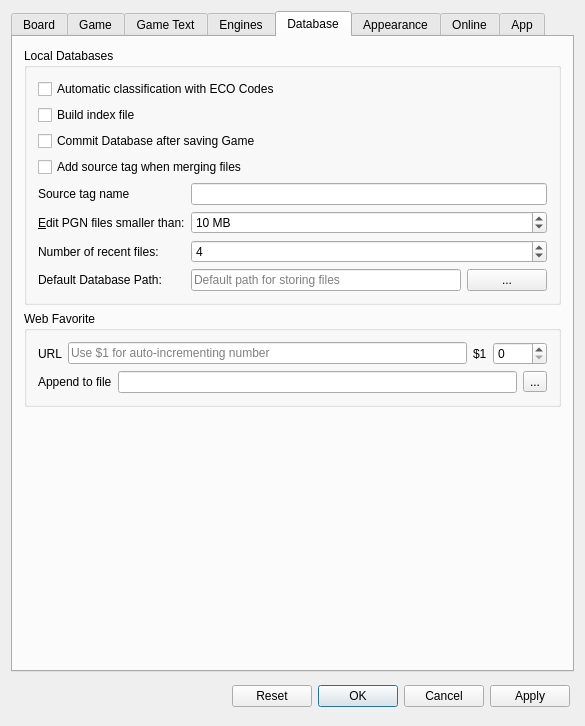
Isarhamster/chessx, file src/dialogs/preferences.ui: the form before one commit.
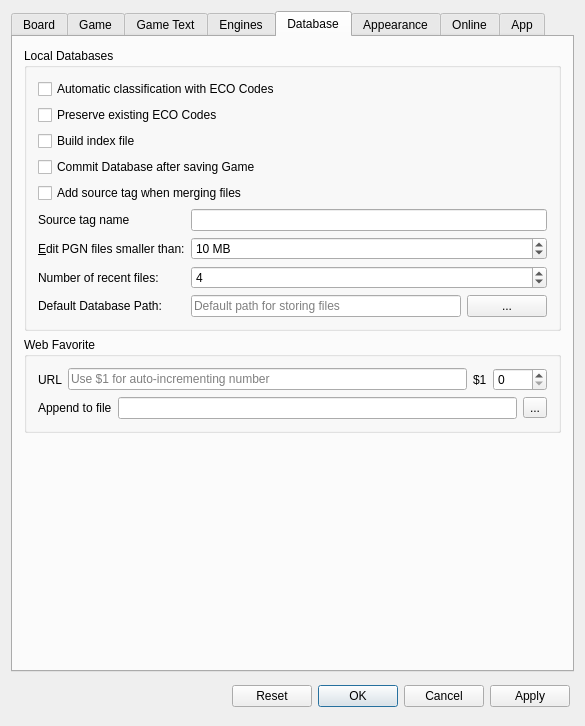
The form after the commit. Icons and pictures are not drawn. Custom widgets are drawn as their Qt base class.

Commit message: New feature: Allow preserving existing ECO codes Changed: Allow editing ECO codes in the game list view

Patch:
```diff
--- a/src/dialogs/preferences.ui
+++ b/src/dialogs/preferences.ui
@@ -1067,6 +1067,16 @@
             </property>
            </widget>
           </item>
+          <item>
+           <widget class="QCheckBox" name="preserveECO">
+            <property name="text">
+             <string>Preserve existing ECO Codes</string>
+            </property>
+            <property name="tristate">
+             <bool>false</bool>
+            </property>
+           </widget>
+          </item>
           <item>
            <widget class="QCheckBox" name="useIndexFile">
             <property name="text">
```
The commit also changes 5 other files.
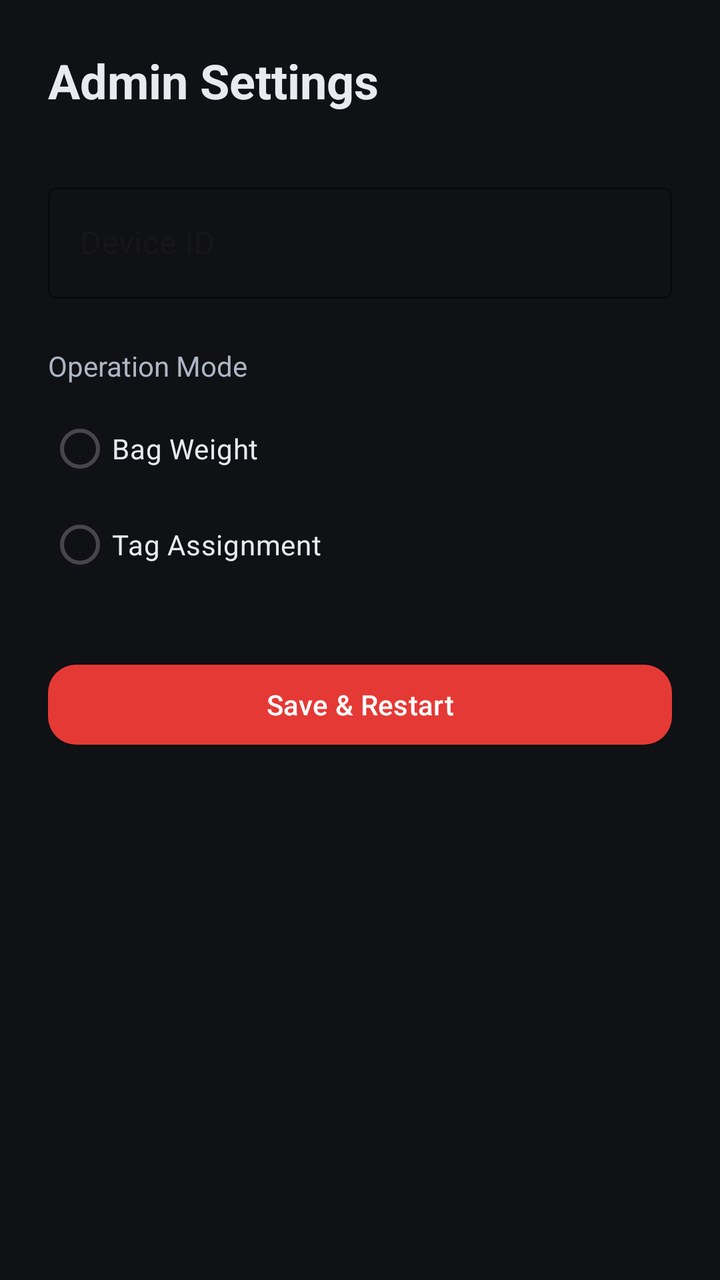
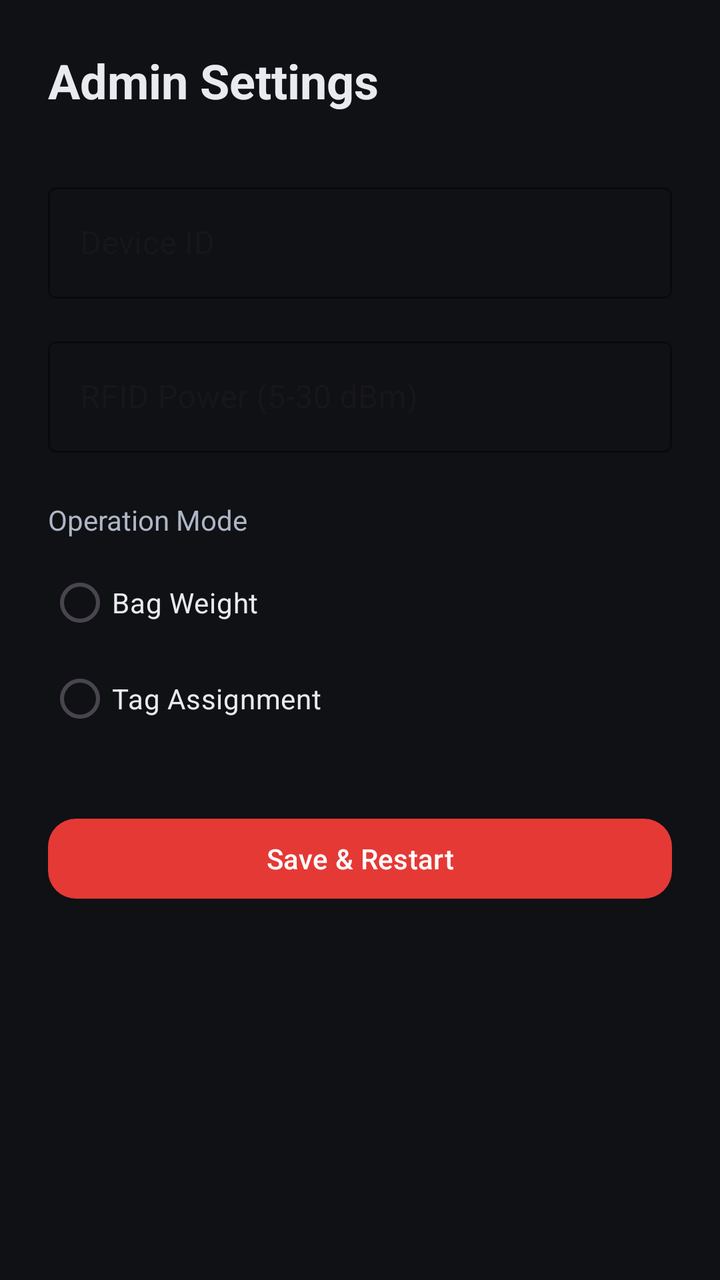

Screens rendered from an Android XML layout before and after an edit, with the pre-edit source and the edit as a unified diff.
<!-- AndroidManifest.xml: activity theme Theme.SysOneScanner -->
<!-- res/layout/activity_settings.xml -->
<?xml version="1.0" encoding="utf-8"?>
<androidx.constraintlayout.widget.ConstraintLayout xmlns:android="http://schemas.android.com/apk/res/android"
    xmlns:app="http://schemas.android.com/apk/res-auto"
    android:layout_width="match_parent"
    android:layout_height="match_parent"
    android:background="@color/bg_dark"
    android:padding="24dp">

    <TextView
        android:id="@+id/tvSettingsTitle"
        android:layout_width="wrap_content"
        android:layout_height="wrap_content"
        android:text="Admin Settings"
        android:textColor="@color/text_primary_dark"
        android:textSize="24sp"
        android:textStyle="bold"
        app:layout_constraintTop_toTopOf="parent"
        app:layout_constraintStart_toStartOf="parent" />

    <com.google.android.material.textfield.TextInputLayout
        android:id="@+id/tilDeviceId"
        style="@style/Widget.MaterialComponents.TextInputLayout.OutlinedBox"
        android:layout_width="match_parent"
        android:layout_height="wrap_content"
        android:layout_marginTop="32dp"
        android:hint="Device ID"
        app:boxStrokeColor="@color/outline_dark"
        app:hintTextColor="@color/text_secondary_dark"
        app:layout_constraintTop_toBottomOf="@id/tvSettingsTitle">

        <com.google.android.material.textfield.TextInputEditText
            android:id="@+id/etSettingsDeviceId"
            android:layout_width="match_parent"
            android:layout_height="wrap_content"
            android:textColor="@color/text_primary_dark" />
    </com.google.android.material.textfield.TextInputLayout>

    <TextView
        android:id="@+id/tvModeLabel"
        android:layout_width="wrap_content"
        android:layout_height="wrap_content"
        android:layout_marginTop="24dp"
        android:text="Operation Mode"
        android:textColor="@color/text_secondary_dark"
        app:layout_constraintTop_toBottomOf="@id/tilDeviceId"
        app:layout_constraintStart_toStartOf="parent" />

    <RadioGroup
        android:id="@+id/rgMode"
        android:layout_width="match_parent"
        android:layout_height="wrap_content"
        android:layout_marginTop="8dp"
        app:layout_constraintTop_toBottomOf="@id/tvModeLabel">

        <RadioButton
            android:id="@+id/rbBagWeight"
            android:layout_width="wrap_content"
            android:layout_height="wrap_content"
            android:text="Bag Weight"
            android:textColor="@color/text_primary_dark"
            android:buttonTint="@color/accent_red" />

        <RadioButton
            android:id="@+id/rbTagAssignment"
            android:layout_width="wrap_content"
            android:layout_height="wrap_content"
            android:text="Tag Assignment"
            android:textColor="@color/text_primary_dark"
            android:buttonTint="@color/accent_red" />
    </RadioGroup>

    <com.google.android.material.button.MaterialButton
        android:id="@+id/btnSaveSettings"
        android:layout_width="match_parent"
        android:layout_height="wrap_content"
        android:layout_marginTop="32dp"
        android:text="Save &amp; Restart"
        app:backgroundTint="@color/accent_red"
        app:cornerRadius="14dp"
        app:layout_constraintTop_toBottomOf="@id/rgMode" />

</androidx.constraintlayout.widget.ConstraintLayout>
<!-- resources referenced by this layout -->
<resources>
  <color name="accent_red">#E53935</color>
  <color name="bg_dark">#0F1115</color>
  <color name="outline_dark">#2B3140</color>
  <color name="text_primary_dark">#E8EAF0</color>
  <color name="text_secondary_dark">#AEB6C5</color>
  <style name="Theme.SysOneScanner" parent="Base.Theme.SysOneScanner" />
  <style name="Base.Theme.SysOneScanner" parent="Theme.Material3.DayNight.NoActionBar">
          
          
      </style>
</resources>

<!-- the commit's change to res/layout/activity_settings.xml (unified diff, before → after) -->
@@ -35,6 +35,25 @@
             android:textColor="@color/text_primary_dark" />
     </com.google.android.material.textfield.TextInputLayout>
 
+    <com.google.android.material.textfield.TextInputLayout
+        android:id="@+id/tilRfidPower"
+        style="@style/Widget.MaterialComponents.TextInputLayout.OutlinedBox"
+        android:layout_width="match_parent"
+        android:layout_height="wrap_content"
+        android:layout_marginTop="16dp"
+        android:hint="RFID Power (5-30 dBm)"
+        app:boxStrokeColor="@color/outline_dark"
+        app:hintTextColor="@color/text_secondary_dark"
+        app:layout_constraintTop_toBottomOf="@id/tilDeviceId">
+
+        <com.google.android.material.textfield.TextInputEditText
+            android:id="@+id/etSettingsRfidPower"
+            android:layout_width="match_parent"
+            android:layout_height="wrap_content"
+            android:inputType="number"
+            android:textColor="@color/text_primary_dark" />
+    </com.google.android.material.textfield.TextInputLayout>
+
     <TextView
         android:id="@+id/tvModeLabel"
         android:layout_width="wrap_content"
@@ -42,7 +61,7 @@
         android:layout_marginTop="24dp"
         android:text="Operation Mode"
         android:textColor="@color/text_secondary_dark"
-        app:layout_constraintTop_toBottomOf="@id/tilDeviceId"
+        app:layout_constraintTop_toBottomOf="@id/tilRfidPower"
         app:layout_constraintStart_toStartOf="parent" />
 
     <RadioGroup
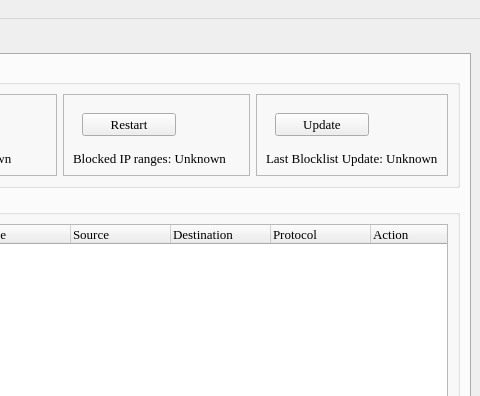
Above: pgl/pgl-gui/ui/main_window.ui from okyes/peerguardian before the change; both pictures show x 162 to 642 and y 0 to 396 of the 642 by 540 pixel window. Below: the same form after it.
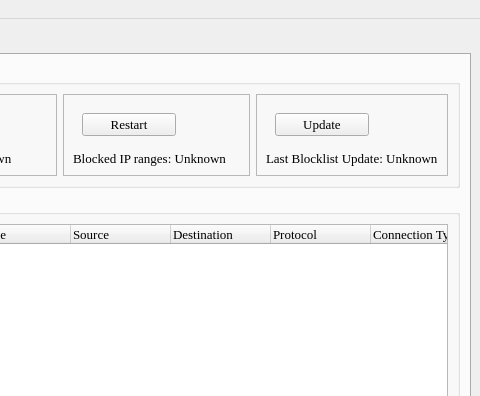
That is the form after the change. The open tabs and pages were chosen to show the change. Icons and pictures are not drawn.

Commit message: Renamed pushButton to m_StopLoggingButton.

The edit to the form file:
```diff
--- a/pgl/pgl-gui/ui/main_window.ui
+++ b/pgl/pgl-gui/ui/main_window.ui
@@ -428,7 +428,7 @@
              </column>
              <column>
               <property name="text">
-               <string>Action</string>
+               <string>Connection Type</string>
               </property>
              </column>
             </widget>
```
Left out of the diff: 4 changed lines with no effect on the pictures.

# Your task
From the entries, copy out each line containing the word "class".

# Solution for this problem
The form after the commit. Icons and pictures are not drawn. Custom widgets are drawn as their Qt base class.
+           <widget class="QCheckBox" name="preserveECO">
            <widget class="QCheckBox" name="useIndexFile">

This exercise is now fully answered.